Originally said to be the home of a New Zealand family, Kiora Hall has seen many uses, including offices, Army gun battery, POW camp, youth club, school, and Community Centre. It is also said to be haunted… c2002.
A view of the “Victoria Buildings” – it is a crying shame such a beautiful building should be knocked down. The architect has ranged far and wide for his ideas, some of the windows have Greek style arch decorations above them others have Roman style, the facade is topped off with Dutch style gables, these appear to be purely decorative because there doesn’t seem to be any structure behind them, if this is so then presumably the windows in the gables are false as well.

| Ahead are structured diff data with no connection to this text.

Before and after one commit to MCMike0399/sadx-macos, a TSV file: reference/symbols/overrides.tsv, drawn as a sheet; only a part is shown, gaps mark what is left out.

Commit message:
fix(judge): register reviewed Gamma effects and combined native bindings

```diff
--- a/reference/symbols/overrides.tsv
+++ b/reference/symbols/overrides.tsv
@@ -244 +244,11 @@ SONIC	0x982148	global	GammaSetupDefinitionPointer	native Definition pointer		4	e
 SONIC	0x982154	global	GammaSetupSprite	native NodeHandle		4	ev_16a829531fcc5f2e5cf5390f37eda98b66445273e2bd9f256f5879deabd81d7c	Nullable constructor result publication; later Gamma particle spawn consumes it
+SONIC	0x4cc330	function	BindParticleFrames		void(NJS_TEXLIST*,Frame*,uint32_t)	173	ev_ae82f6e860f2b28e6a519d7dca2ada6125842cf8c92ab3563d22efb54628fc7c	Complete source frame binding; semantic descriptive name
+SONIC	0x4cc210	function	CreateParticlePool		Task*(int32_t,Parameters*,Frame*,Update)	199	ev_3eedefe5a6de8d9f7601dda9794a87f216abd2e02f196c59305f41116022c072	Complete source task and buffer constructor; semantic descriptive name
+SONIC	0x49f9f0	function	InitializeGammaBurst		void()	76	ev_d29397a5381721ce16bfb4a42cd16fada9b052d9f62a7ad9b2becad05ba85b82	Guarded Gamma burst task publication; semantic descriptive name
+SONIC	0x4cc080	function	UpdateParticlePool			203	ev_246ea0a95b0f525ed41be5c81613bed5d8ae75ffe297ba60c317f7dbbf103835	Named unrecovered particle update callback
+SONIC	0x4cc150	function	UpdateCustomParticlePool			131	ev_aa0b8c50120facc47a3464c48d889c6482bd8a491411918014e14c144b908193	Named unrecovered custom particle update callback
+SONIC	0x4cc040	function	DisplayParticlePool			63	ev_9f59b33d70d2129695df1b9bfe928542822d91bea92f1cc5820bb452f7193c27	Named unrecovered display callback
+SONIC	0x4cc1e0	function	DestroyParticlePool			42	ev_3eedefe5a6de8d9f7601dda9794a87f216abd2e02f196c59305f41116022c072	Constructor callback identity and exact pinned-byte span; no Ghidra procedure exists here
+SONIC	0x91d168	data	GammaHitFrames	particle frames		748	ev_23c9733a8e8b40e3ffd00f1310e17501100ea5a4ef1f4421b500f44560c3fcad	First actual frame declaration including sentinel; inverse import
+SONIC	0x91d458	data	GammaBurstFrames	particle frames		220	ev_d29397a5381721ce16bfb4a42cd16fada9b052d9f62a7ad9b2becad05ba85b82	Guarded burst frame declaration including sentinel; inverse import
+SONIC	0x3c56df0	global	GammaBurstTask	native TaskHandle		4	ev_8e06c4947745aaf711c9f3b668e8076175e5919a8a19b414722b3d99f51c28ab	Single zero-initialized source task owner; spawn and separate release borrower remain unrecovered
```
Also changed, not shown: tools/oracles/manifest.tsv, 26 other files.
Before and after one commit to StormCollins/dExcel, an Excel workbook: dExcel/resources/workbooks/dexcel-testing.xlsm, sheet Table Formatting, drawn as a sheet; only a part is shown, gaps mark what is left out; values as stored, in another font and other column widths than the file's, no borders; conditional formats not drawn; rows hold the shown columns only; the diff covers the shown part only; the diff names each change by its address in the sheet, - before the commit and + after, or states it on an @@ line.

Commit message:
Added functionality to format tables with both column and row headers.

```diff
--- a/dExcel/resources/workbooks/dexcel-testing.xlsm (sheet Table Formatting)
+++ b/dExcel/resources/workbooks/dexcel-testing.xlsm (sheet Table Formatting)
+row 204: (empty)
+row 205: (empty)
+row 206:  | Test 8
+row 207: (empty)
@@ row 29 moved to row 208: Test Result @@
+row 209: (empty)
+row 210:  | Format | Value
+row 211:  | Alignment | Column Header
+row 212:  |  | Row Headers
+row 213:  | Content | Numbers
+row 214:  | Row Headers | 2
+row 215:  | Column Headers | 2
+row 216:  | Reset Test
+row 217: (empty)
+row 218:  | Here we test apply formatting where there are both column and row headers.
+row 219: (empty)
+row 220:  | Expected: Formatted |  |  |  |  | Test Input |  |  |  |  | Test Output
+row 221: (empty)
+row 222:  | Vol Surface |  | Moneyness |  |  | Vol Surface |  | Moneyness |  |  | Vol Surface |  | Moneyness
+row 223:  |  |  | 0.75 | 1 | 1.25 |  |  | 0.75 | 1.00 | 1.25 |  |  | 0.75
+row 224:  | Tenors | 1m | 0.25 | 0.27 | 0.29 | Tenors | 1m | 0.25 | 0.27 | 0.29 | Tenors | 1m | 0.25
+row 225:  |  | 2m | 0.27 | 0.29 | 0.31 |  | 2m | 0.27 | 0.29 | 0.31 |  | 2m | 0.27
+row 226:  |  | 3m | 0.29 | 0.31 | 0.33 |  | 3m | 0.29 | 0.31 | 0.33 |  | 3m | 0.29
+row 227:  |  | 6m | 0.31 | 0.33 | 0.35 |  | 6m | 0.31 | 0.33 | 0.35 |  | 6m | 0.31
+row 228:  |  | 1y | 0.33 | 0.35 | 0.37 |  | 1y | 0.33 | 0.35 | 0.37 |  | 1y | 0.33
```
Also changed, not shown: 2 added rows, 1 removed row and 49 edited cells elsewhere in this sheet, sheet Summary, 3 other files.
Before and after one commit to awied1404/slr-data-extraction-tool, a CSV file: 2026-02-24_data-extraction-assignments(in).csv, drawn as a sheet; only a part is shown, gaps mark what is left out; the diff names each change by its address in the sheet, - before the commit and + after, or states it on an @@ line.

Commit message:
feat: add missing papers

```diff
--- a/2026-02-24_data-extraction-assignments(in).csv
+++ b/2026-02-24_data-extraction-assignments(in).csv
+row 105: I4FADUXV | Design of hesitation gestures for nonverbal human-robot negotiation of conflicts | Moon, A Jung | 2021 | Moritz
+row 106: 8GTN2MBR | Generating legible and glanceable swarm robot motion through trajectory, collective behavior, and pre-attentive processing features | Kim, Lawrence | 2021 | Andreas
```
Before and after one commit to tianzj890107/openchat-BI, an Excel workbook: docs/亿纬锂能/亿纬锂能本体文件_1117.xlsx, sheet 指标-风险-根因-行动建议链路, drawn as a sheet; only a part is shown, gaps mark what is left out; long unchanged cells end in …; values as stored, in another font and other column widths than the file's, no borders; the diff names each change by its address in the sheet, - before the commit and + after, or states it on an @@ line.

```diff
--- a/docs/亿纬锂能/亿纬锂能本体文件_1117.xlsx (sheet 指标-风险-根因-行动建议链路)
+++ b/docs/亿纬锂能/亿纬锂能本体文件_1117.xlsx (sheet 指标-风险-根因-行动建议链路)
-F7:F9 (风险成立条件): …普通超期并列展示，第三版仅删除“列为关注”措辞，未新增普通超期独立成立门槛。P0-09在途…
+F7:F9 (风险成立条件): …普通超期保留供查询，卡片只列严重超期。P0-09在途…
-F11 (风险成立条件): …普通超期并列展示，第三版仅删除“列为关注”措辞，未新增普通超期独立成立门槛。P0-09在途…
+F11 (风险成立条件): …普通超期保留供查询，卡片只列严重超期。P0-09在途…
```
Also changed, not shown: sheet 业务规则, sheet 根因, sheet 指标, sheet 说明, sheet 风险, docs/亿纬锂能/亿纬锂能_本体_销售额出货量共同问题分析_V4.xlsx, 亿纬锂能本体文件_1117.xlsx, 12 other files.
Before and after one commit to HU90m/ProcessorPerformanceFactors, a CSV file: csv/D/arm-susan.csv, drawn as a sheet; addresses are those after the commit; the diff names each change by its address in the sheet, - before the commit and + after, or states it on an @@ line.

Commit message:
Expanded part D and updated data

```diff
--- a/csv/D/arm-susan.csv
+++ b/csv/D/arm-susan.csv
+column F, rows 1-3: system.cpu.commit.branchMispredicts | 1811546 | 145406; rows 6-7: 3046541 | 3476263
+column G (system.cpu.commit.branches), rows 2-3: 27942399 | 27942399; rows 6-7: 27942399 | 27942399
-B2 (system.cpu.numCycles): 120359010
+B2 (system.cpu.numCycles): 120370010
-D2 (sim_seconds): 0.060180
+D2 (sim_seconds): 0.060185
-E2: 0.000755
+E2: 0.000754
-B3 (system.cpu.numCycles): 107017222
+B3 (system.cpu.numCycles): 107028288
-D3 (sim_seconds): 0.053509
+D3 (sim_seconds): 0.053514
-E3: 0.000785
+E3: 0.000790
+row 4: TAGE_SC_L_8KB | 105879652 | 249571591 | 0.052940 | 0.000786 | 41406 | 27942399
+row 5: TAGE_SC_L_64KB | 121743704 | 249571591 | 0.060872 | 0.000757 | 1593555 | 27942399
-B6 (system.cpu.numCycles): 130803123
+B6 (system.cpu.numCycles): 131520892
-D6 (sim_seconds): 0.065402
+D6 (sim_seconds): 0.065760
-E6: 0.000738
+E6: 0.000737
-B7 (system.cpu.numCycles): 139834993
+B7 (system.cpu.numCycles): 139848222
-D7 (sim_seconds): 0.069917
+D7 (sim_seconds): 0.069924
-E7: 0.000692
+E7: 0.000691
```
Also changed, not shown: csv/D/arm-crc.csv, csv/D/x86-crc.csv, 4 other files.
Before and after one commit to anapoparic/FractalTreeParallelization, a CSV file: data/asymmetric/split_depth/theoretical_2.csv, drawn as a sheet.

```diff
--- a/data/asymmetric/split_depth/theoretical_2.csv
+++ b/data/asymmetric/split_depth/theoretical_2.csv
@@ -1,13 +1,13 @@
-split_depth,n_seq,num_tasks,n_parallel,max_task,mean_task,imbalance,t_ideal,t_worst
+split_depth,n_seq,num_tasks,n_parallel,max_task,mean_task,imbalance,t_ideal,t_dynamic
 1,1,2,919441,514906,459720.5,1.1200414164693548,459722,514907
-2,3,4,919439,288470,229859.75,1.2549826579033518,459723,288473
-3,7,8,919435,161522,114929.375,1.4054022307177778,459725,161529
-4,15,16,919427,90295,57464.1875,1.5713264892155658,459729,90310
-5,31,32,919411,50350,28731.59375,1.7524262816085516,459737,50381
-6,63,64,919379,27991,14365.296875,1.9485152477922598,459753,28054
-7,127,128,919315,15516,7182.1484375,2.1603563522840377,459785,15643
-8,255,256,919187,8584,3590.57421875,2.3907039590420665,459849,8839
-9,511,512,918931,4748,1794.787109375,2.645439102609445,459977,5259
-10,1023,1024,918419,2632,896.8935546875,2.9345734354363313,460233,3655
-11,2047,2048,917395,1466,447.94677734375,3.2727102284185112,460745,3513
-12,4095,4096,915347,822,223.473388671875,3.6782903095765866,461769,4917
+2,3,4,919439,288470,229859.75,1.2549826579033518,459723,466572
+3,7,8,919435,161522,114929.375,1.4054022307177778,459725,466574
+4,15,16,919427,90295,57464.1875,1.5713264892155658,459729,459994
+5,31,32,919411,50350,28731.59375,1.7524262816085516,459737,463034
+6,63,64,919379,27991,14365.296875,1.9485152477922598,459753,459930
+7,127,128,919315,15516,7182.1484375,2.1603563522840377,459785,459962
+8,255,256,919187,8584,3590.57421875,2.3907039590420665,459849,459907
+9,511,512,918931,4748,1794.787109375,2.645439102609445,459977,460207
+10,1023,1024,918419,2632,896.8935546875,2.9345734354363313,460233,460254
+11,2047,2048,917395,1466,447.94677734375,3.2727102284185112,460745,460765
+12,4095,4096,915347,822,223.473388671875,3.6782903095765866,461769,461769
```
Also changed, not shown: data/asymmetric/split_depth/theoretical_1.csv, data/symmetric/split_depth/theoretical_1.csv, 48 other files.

The two octagonal corner towers flare out from the building in a similar fashion to the castles seen in Hungary and Bavaria, the two domes don’t seem to be the normal copper clad variety as they seem to have a slight sheen as if painted instead of the matt look of the copper types. The shop fronts are terrifically high by modern standards, they are at least twice the height of the people in front of them, this would make them at least 12 feet high and possibly higher, I remember the frontages being made with highly polished dark wooden frames and glass which on the odd occasion would be curved.
Other things I have noticed are, directly behind the main building is a hip roof with a chimney stack, to my eye this doesn’t seem to be part of the main building but another building behind it, the chimney stack doesn’t have the black decorative band around it that the main building has and also the chimney pots vary in size unlike the main building.
Slightly to the left of the building is a bay windowed building with words across it just below the eaves, are there any sharp sighted visitors that can make out what the words are?.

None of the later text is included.